Black History Month
The last year has brought disease prevention to the forefront of our minds. Right now, vaccines are a major focus of disease prevention. Black history month is a perfect month to look at disease prevention through major contributions to the vaccine movement by two important people.

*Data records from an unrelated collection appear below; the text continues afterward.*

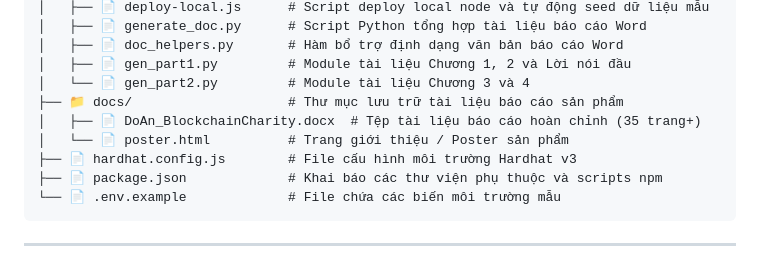
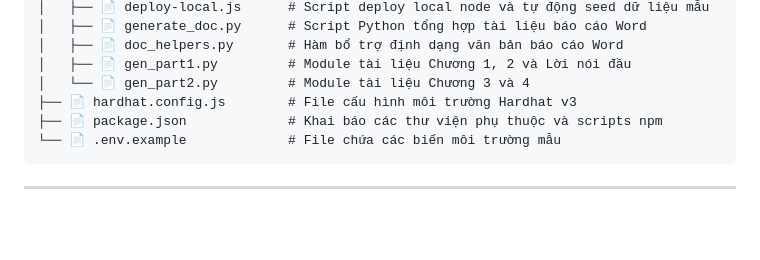
Before and after one commit to Thuyen24/HE_THONG_MINH_BAC_QUY_TU_THIEN, a Markdown page: README.md, the part around the change. GitHub-like rendering; blank space fills up the shorter version.

```diff
--- a/README.md
+++ b/README.md
@@ -78,9 +78,6 @@ Blockchain-Charity-System
 │   ├── 📄 doc_helpers.py       # Hàm bổ trợ định dạng văn bản báo cáo Word
 │   ├── 📄 gen_part1.py         # Module tài liệu Chương 1, 2 và Lời nói đầu
 │   └── 📄 gen_part2.py         # Module tài liệu Chương 3 và 4
-├── 📁 docs/                    # Thư mục lưu trữ tài liệu báo cáo sản phẩm
-│   ├── 📄 DoAn_BlockchainCharity.docx  # Tệp tài liệu báo cáo hoàn chỉnh (35 trang+)
-│   └── 📄 poster.html          # Trang giới thiệu / Poster sản phẩm
 ├── 📄 hardhat.config.js        # File cấu hình môi trường Hardhat v3
 ├── 📄 package.json             # Khai báo các thư viện phụ thuộc và scripts npm
 └── 📄 .env.example             # File chứa các biến môi trường mẫu
```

Vaccine science began with the idea of inoculation. Inoculation, in this context, is when somebody is exposed to a disease in very small amounts so their body can experience the disease and learn how to fight it with much less severe consequences. By the 1700s this had been done in some parts of the world, but according to this study of the origins of inoculation, the first record we have of the idea being introduced in the American Colonies was through an African slave named Onesimus from the area that is now Libya. When Onesimus was asked whether he had had smallpox his answer was, “Yes, and no.” He then went on to explain how his people had often used this small operation on whomever was willing, so they could be “forever free of the fear of contagion.” This story was collaborated by other African slaves, and the study of inoculation had begun in the American Colonies.
Moving through the centuries, scientists have used this subject to discover ways to make vaccination safer and have made huge advances in disease prevention. The exciting news is that we have been able to utilize centuries of research to develop the newest vaccines for COVID-19.
In December, at a forum hosted by the National Urban League Dr. Anthony Fauci recognized Dr. Kizzmekia Corbett as “an African American scientist who is right at the forefront of the development of the vaccine.” According to Dr. Corbett’s biography on the American Society for Microbiology, she had already been researching coronaviruses for years, so it was natural that she would take the lead on developing a primary candidate vaccine against COVID-19 that is currently being distributed by Moderna. Her contributions have impacted the world through the development of the COVID-19 vaccine and many other areas of vaccine technology that will save lives for years to come.
There have been countless more contributions to disease prevention throughout history from African Americans. Celebrating black history is celebrating contributions that made it possible for us to fight the current pandemic and make our communities safer and healthier.